INPUT DATA>
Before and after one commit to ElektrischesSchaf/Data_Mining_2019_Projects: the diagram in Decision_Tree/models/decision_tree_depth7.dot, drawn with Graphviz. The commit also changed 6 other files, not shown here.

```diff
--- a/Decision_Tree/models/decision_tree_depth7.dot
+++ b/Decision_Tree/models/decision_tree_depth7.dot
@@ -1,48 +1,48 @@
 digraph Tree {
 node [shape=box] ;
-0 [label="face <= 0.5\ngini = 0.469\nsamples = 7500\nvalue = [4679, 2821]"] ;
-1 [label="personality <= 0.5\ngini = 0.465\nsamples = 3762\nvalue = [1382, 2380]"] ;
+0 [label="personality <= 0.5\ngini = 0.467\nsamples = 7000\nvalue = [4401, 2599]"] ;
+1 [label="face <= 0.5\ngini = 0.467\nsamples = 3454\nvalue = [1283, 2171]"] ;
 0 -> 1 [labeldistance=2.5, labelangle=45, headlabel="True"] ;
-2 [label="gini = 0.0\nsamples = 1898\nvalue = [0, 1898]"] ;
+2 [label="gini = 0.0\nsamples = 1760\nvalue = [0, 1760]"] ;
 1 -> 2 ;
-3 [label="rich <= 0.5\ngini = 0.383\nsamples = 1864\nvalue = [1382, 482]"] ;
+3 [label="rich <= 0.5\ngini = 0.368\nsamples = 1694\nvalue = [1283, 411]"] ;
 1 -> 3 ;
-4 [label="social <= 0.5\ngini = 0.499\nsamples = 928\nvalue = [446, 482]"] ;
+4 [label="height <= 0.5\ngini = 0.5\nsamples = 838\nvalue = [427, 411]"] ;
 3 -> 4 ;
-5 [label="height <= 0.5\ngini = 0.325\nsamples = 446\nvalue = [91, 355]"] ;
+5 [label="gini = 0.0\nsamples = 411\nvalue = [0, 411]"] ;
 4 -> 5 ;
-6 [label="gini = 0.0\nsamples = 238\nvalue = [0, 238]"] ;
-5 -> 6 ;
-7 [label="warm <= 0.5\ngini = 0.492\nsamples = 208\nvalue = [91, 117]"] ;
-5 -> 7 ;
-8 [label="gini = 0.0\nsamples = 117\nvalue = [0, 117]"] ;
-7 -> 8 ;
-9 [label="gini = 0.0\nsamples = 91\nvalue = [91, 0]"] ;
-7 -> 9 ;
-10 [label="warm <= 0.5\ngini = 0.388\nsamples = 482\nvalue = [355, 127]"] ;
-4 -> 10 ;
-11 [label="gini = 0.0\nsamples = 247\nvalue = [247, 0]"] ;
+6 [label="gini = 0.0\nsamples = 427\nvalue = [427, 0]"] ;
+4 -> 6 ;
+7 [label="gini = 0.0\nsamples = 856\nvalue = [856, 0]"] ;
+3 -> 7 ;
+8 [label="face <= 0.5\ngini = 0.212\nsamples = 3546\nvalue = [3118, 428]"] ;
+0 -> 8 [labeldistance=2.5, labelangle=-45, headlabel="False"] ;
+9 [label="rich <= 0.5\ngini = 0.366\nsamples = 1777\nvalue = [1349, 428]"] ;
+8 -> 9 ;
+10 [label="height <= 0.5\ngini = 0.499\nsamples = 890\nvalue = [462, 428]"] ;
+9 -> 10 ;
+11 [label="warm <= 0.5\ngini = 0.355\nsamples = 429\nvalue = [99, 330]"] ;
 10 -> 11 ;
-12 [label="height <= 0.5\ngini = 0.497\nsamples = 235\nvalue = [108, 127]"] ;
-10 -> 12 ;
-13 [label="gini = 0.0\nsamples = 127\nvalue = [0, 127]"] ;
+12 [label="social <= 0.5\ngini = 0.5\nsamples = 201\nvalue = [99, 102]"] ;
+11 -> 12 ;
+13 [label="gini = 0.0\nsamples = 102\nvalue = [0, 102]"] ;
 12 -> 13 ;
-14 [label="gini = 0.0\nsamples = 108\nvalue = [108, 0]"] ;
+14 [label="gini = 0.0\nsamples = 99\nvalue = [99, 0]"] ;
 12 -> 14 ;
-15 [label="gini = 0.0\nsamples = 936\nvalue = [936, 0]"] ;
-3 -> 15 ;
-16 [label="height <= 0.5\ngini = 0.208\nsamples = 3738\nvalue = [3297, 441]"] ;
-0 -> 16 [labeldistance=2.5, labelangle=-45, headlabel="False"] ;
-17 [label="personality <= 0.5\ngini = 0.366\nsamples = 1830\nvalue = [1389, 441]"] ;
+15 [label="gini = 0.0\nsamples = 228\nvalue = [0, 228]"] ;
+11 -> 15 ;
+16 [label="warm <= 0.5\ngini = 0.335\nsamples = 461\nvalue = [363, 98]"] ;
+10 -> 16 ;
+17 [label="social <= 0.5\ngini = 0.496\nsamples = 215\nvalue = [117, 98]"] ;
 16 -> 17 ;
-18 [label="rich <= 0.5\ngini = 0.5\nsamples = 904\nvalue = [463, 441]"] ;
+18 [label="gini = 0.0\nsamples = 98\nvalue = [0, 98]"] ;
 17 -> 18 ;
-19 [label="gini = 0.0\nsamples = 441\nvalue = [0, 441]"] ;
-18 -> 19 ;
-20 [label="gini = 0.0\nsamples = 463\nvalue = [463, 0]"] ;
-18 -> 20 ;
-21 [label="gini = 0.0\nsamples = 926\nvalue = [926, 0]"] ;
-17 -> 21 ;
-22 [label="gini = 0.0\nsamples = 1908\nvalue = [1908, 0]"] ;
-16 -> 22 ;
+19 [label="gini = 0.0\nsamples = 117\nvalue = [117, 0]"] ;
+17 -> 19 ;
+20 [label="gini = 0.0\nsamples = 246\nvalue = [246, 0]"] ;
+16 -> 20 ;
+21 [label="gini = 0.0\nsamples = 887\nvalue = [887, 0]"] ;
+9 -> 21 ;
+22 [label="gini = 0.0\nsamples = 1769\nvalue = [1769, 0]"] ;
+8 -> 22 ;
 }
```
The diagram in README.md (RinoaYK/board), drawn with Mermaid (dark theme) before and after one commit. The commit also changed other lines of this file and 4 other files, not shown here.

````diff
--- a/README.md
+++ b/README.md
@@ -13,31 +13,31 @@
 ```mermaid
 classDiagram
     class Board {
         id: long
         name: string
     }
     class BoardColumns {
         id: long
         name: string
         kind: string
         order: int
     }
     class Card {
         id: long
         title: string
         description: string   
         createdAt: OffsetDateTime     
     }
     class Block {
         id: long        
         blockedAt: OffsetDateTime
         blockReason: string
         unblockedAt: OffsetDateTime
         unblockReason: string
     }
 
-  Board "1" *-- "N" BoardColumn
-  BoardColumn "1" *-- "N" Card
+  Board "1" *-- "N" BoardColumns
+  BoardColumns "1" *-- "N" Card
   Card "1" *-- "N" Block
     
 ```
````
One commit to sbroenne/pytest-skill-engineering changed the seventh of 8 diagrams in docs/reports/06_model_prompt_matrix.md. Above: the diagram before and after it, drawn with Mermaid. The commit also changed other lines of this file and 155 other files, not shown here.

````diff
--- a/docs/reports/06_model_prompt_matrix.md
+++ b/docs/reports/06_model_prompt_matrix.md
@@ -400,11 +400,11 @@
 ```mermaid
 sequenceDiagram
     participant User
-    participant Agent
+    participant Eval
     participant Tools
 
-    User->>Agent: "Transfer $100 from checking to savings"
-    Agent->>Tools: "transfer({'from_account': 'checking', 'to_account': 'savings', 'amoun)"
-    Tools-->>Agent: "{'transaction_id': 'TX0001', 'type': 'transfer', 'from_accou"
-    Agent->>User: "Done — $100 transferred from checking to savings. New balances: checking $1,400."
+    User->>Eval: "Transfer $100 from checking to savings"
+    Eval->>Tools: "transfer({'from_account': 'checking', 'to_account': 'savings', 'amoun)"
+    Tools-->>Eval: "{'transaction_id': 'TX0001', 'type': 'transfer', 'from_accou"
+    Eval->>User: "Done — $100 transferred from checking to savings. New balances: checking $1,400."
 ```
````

EXERCISE BRIEF> Among the records above, which lines hold the word "README"? Copy each one.

TASK RESPONSE>
The diagram in README.md (RinoaYK/board), drawn with Mermaid (dark theme) before and after one commit. The commit also changed other lines of this file and 4 other files, not shown here.
--- a/README.md
+++ b/README.md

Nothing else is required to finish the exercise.